Extracted information »
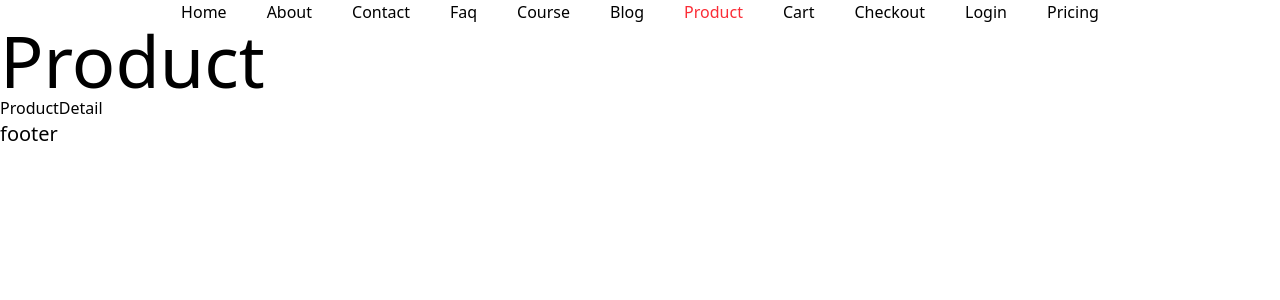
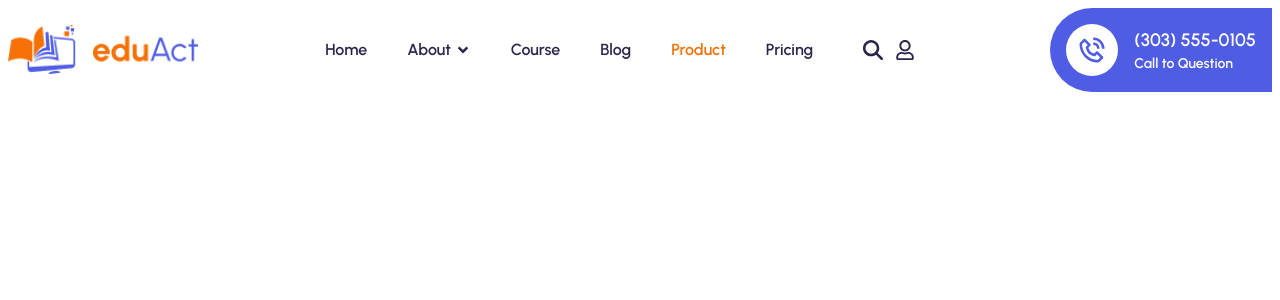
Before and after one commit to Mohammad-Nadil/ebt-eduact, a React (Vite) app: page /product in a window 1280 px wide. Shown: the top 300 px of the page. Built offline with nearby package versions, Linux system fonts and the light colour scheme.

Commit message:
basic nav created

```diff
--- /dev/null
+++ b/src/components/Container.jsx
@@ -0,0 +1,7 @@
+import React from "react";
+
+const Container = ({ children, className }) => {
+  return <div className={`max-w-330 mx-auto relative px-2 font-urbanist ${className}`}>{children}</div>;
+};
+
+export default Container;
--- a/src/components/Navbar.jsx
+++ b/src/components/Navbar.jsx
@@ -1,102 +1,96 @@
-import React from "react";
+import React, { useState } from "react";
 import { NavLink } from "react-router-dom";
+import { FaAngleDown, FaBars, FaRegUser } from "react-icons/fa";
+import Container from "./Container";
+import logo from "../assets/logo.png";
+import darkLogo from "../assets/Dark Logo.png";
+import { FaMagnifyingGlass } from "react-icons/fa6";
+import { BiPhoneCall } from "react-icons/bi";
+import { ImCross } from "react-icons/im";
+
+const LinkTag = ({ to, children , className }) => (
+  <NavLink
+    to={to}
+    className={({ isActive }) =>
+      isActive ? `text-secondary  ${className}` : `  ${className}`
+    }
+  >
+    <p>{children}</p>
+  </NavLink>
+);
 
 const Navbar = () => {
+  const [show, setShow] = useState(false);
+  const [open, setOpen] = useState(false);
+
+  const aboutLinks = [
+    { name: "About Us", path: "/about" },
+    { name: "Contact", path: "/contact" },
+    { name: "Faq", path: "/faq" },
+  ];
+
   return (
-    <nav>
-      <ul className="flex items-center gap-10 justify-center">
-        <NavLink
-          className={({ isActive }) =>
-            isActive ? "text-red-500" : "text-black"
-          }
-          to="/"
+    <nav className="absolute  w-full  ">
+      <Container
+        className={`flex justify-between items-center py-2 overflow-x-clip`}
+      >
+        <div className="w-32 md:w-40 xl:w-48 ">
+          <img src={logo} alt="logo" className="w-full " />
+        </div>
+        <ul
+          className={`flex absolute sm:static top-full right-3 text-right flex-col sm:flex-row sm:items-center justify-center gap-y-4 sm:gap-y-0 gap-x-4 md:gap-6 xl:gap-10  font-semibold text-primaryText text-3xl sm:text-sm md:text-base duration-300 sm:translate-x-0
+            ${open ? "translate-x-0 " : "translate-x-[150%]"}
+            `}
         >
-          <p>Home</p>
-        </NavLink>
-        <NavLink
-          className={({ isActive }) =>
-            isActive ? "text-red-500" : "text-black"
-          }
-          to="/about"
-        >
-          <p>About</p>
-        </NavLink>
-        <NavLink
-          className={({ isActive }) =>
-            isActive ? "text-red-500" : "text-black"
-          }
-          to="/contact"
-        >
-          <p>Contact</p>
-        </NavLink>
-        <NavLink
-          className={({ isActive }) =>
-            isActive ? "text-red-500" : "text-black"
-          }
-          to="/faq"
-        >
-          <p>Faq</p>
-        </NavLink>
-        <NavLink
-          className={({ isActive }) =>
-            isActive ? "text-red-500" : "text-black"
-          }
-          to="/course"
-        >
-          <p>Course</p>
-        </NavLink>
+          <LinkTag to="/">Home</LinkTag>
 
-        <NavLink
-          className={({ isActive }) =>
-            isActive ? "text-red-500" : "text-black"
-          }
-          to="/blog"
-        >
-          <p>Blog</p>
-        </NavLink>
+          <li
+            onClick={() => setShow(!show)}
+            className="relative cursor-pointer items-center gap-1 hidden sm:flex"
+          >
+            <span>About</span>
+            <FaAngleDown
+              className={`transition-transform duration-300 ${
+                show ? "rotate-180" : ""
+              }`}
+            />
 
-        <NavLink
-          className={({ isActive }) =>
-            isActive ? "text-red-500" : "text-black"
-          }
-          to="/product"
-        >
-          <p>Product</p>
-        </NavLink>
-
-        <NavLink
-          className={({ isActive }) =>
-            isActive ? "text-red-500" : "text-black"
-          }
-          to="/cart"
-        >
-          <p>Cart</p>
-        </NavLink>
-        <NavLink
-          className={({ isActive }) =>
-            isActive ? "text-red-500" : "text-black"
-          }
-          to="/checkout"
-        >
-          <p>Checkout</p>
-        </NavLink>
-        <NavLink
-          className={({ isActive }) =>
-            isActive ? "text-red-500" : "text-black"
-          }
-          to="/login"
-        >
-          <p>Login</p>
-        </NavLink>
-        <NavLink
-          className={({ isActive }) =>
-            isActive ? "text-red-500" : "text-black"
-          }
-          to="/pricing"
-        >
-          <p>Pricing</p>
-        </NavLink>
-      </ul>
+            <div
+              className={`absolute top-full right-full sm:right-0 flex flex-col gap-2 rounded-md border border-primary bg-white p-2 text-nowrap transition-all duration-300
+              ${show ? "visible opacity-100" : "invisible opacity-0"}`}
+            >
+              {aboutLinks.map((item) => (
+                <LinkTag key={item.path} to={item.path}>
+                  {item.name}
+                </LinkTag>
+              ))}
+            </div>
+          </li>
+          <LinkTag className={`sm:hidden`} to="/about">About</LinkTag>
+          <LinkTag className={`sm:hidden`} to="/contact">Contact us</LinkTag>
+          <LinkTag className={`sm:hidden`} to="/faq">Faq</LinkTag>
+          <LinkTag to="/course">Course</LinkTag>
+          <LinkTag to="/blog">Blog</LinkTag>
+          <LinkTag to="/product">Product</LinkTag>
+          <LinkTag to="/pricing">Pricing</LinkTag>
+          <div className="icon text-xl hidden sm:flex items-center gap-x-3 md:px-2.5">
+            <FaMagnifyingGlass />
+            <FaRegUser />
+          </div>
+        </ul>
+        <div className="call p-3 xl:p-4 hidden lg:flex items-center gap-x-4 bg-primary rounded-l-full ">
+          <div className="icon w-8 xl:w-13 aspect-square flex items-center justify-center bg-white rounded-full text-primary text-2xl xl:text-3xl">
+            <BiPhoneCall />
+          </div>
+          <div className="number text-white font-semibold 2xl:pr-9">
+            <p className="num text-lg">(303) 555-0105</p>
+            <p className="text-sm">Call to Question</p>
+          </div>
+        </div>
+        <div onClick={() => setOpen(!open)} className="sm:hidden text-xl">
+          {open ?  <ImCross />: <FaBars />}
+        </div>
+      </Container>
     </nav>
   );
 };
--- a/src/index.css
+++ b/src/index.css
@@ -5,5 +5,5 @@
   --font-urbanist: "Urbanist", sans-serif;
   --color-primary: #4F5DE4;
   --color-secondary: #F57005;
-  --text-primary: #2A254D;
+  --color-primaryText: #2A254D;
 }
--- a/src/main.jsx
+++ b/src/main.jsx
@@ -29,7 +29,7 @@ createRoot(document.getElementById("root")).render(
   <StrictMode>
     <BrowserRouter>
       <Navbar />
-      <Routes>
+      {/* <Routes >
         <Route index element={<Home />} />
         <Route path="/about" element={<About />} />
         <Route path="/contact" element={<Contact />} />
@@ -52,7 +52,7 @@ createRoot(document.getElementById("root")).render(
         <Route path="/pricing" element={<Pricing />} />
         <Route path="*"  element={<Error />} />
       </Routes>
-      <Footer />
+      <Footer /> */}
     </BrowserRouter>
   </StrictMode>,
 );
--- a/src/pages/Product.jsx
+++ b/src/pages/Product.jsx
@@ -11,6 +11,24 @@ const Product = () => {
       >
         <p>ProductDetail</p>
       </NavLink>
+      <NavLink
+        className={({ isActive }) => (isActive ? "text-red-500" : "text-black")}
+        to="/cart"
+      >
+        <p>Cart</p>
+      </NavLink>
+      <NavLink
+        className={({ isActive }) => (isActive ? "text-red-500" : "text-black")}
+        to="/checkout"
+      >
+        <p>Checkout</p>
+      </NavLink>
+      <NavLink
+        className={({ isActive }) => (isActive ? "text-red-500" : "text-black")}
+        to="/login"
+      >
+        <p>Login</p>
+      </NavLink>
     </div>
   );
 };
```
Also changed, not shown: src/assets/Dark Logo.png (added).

--

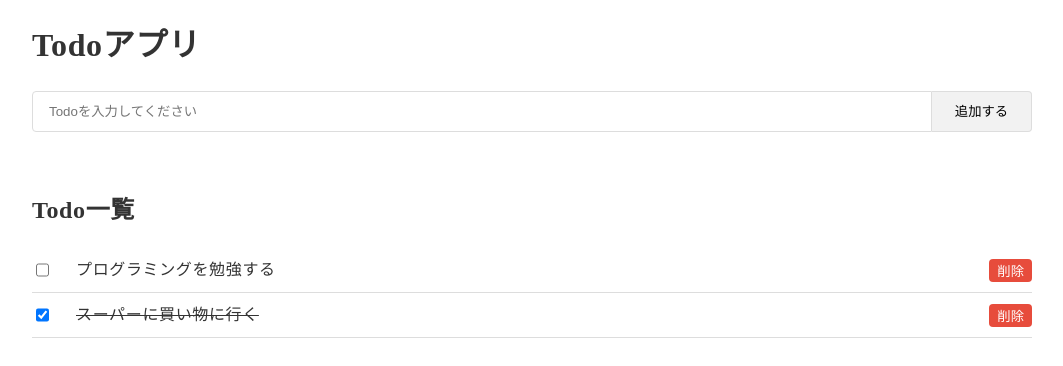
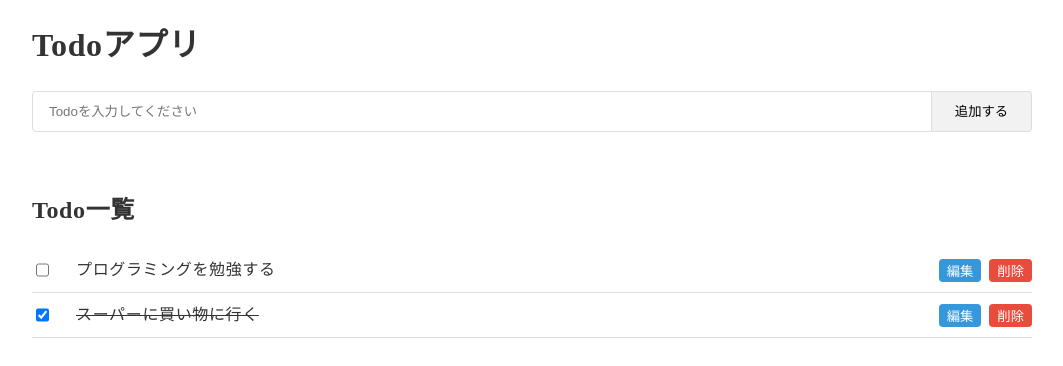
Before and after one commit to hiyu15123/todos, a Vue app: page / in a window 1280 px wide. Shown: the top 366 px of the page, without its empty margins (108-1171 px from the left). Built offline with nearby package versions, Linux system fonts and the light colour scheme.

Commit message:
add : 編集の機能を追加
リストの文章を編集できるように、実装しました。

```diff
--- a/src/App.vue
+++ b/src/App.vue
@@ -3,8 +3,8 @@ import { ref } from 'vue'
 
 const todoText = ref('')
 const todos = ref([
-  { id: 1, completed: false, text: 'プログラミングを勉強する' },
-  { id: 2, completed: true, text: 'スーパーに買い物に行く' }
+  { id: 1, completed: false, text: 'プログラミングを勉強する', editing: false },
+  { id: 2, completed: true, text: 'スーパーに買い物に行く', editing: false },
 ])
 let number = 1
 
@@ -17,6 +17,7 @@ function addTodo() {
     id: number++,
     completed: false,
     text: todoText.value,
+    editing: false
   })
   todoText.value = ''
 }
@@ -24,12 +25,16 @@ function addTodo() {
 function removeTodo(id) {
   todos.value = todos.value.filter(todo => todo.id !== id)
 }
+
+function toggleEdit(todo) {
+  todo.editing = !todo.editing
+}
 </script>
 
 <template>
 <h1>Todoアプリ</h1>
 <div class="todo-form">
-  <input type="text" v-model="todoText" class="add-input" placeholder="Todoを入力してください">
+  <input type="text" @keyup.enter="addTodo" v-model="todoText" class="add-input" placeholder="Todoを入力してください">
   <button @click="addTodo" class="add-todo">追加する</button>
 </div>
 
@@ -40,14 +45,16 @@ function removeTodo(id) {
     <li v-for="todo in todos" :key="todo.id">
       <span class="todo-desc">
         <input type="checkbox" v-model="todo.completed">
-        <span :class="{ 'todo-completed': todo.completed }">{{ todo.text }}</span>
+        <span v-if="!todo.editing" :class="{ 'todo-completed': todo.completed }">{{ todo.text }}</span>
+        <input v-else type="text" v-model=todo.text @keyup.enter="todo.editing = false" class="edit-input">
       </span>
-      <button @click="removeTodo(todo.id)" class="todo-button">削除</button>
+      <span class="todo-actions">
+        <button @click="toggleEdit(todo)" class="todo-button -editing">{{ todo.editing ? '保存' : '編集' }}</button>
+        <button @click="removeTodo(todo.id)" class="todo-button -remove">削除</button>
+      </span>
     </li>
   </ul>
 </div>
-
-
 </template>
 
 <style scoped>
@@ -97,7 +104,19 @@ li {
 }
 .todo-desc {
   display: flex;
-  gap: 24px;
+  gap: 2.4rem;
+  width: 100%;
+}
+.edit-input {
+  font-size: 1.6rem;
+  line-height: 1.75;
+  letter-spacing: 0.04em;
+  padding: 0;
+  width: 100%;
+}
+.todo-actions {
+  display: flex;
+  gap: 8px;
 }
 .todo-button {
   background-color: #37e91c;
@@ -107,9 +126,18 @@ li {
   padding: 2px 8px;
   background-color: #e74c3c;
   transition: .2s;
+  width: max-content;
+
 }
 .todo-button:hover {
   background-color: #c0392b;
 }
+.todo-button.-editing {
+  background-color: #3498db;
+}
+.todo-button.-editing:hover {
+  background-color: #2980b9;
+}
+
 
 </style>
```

==

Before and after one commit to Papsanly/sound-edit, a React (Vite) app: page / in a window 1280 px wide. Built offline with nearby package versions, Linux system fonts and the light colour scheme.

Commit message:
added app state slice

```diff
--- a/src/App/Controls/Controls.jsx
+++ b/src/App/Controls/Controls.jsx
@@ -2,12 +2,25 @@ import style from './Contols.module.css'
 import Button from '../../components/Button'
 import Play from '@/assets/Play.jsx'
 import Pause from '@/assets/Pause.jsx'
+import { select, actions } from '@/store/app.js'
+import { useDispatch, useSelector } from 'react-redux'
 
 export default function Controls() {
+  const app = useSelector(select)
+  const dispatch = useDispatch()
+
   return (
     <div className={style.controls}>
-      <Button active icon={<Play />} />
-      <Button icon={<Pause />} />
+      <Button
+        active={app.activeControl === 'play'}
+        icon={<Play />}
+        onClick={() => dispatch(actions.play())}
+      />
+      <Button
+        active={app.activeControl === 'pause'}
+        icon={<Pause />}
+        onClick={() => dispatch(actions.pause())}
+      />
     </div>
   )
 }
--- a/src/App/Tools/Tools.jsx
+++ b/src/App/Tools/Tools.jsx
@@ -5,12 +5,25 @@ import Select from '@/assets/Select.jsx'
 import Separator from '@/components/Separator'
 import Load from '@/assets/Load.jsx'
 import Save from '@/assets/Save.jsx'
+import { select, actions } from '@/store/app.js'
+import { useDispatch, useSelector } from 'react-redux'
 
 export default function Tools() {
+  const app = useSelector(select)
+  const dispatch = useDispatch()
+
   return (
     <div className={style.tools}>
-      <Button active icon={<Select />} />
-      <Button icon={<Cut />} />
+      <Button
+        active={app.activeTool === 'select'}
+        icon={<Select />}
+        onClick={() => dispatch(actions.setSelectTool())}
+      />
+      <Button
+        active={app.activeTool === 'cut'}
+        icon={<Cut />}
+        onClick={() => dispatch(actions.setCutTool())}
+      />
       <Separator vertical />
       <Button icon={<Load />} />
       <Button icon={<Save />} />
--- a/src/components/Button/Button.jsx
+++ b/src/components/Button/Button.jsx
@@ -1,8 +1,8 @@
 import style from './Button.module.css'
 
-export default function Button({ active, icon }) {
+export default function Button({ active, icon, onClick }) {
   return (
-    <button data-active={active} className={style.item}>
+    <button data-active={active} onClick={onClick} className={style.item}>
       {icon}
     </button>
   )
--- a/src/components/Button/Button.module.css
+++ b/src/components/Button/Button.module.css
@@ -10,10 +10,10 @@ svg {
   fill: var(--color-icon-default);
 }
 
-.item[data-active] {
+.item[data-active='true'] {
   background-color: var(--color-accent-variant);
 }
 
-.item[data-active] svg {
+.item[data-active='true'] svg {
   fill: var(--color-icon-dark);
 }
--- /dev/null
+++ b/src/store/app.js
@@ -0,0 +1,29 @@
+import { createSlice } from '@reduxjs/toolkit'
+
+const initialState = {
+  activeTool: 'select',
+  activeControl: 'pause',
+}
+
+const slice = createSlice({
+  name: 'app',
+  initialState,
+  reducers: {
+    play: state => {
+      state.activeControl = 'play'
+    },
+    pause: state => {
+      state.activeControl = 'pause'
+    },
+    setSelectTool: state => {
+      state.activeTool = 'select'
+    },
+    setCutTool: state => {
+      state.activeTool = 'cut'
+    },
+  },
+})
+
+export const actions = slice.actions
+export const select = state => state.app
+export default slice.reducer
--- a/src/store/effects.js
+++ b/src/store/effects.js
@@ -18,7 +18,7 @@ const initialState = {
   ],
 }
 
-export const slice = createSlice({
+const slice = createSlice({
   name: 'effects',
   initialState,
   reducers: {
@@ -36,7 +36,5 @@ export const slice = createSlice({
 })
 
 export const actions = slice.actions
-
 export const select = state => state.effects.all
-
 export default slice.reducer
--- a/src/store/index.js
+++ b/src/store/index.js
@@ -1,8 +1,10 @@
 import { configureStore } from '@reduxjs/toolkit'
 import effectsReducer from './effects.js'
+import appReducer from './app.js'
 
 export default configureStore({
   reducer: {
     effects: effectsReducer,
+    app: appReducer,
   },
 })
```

To do » Copy every single line of the material above that holds "data".

Answer section »
-    <button data-active={active} className={style.item}>
+    <button data-active={active} onClick={onClick} className={style.item}>
-.item[data-active] {
+.item[data-active='true'] {
-.item[data-active] svg {
+.item[data-active='true'] svg {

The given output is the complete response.